Exercise:
In the data below, which lines contain "runs"? List them by copying each one.

Top of Records shown

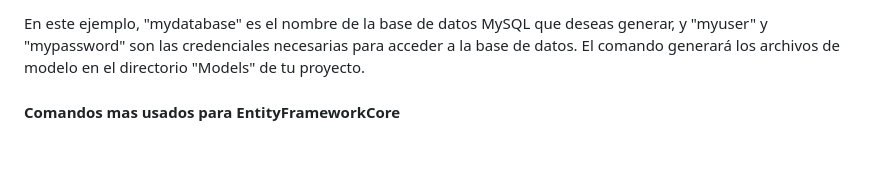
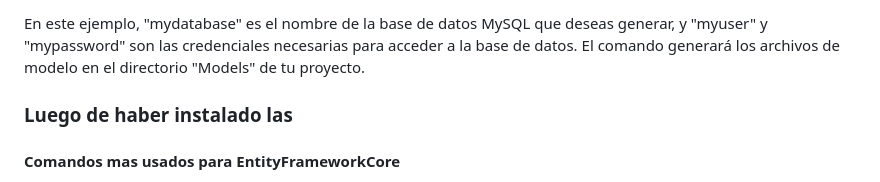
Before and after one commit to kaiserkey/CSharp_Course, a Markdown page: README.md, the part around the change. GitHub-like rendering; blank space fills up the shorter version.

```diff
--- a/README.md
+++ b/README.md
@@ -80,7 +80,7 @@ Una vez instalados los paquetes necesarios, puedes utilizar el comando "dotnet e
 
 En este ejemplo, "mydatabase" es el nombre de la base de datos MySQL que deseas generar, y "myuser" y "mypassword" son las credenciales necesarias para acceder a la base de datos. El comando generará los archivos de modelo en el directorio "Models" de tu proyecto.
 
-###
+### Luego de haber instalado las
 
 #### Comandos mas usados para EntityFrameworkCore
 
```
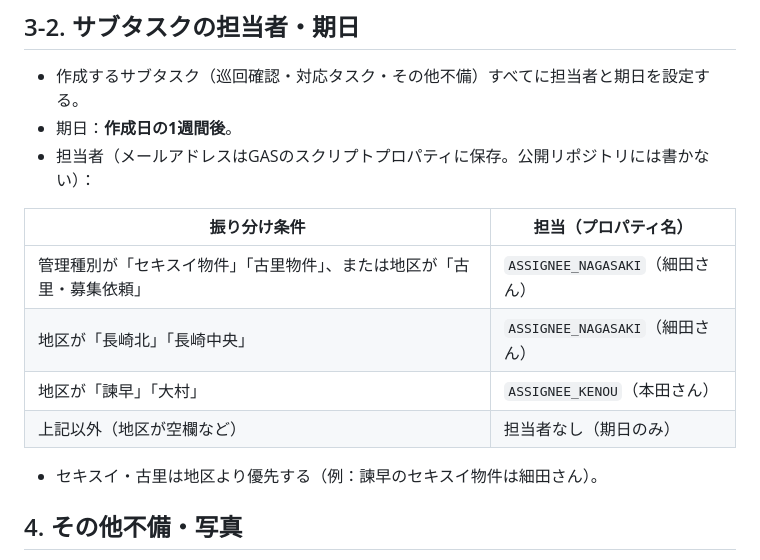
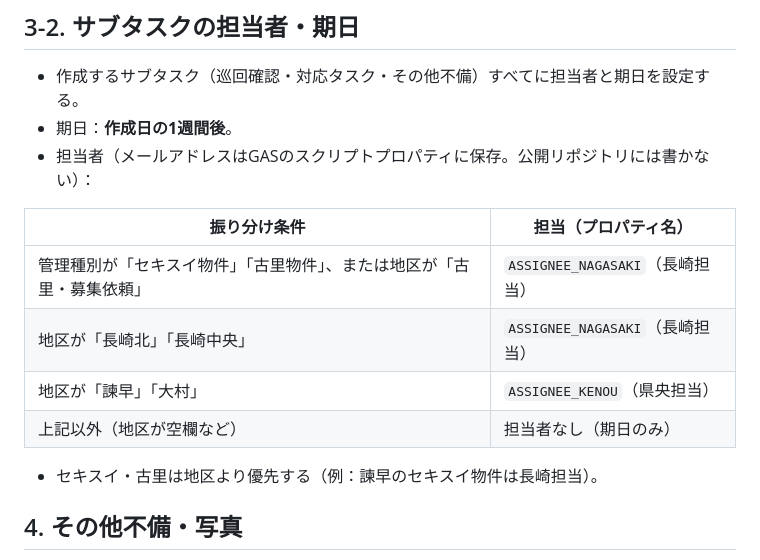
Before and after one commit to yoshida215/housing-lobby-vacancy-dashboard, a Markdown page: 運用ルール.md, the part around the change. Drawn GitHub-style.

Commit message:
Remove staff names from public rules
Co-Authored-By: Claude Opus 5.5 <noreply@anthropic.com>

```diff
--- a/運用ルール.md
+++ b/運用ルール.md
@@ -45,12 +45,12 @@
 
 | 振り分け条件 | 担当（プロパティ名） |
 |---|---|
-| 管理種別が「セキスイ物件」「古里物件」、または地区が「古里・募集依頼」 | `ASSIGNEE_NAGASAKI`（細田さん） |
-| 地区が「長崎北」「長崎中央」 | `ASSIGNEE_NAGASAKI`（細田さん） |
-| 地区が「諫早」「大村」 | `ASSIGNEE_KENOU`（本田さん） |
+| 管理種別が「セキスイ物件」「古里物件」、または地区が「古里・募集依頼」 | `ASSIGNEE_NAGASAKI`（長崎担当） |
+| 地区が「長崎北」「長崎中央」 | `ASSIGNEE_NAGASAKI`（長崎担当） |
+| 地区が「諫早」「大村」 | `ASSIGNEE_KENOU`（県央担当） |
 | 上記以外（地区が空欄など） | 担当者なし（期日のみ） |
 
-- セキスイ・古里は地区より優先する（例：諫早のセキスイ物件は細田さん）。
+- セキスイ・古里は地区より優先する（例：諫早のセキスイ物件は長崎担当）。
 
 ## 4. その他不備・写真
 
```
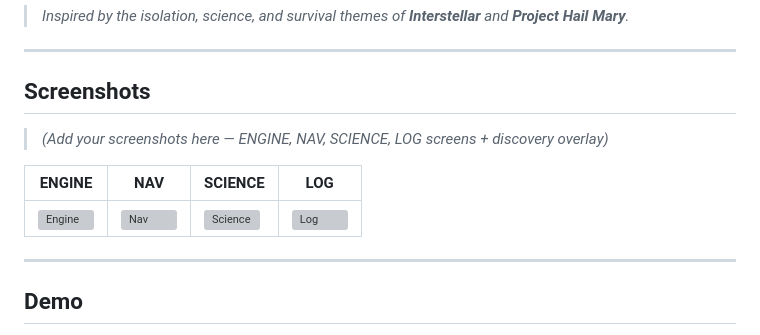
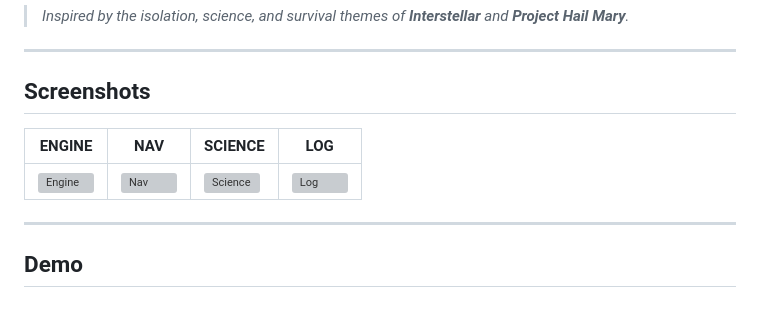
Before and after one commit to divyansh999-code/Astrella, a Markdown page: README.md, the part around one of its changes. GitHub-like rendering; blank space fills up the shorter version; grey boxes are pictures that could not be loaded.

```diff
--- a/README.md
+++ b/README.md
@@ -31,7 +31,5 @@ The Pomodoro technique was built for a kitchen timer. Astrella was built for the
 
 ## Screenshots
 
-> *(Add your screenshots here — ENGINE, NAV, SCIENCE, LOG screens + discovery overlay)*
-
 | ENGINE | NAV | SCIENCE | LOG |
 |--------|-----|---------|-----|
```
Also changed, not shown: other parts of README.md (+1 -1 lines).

Bottom of Records shown
Top of Records shown

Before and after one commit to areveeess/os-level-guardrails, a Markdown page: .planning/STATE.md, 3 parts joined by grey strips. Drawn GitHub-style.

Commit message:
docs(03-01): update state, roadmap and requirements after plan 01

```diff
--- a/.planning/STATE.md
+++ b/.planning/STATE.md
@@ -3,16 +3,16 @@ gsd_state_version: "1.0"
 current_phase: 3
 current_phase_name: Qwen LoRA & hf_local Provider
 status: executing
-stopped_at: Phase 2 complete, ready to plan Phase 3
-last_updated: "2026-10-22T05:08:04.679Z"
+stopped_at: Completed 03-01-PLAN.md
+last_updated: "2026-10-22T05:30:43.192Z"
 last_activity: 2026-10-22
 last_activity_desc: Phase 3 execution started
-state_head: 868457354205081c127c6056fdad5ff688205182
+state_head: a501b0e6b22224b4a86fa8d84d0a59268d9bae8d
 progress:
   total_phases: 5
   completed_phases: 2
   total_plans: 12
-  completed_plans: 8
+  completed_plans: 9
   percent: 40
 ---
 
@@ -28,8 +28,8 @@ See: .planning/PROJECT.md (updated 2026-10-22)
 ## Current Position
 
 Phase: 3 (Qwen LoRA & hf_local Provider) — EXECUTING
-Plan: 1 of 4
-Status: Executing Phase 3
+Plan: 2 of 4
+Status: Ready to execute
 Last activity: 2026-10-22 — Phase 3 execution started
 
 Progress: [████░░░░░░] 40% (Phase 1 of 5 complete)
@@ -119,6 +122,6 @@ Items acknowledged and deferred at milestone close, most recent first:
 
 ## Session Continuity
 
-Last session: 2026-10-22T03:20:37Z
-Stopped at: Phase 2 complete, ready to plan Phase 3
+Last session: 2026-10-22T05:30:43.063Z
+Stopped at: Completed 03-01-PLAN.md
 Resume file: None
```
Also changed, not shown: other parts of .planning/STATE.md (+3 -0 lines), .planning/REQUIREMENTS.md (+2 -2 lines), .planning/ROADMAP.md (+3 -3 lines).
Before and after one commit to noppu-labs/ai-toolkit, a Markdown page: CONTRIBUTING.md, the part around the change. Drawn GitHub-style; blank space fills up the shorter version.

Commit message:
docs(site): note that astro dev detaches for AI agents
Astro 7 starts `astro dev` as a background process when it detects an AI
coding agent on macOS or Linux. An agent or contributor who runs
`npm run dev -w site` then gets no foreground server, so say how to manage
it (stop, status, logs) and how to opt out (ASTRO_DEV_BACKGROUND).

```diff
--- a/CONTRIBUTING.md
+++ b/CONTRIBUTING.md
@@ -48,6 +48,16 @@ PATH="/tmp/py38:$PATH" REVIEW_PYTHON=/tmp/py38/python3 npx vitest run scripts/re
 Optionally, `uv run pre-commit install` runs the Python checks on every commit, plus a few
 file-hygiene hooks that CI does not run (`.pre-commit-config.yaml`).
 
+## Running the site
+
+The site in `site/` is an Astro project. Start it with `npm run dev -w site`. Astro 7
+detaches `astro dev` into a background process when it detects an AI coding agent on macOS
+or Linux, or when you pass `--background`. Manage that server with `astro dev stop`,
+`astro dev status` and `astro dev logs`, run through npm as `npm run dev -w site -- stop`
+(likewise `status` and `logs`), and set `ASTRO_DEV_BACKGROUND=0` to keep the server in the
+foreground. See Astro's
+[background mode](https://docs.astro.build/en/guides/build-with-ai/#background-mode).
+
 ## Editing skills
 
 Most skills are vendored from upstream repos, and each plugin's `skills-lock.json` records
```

Bottom of Records shown

Output of the exercise:
coding agent on macOS or Linux. An agent or contributor who runs
 Optionally, `uv run pre-commit install` runs the Python checks on every commit, plus a few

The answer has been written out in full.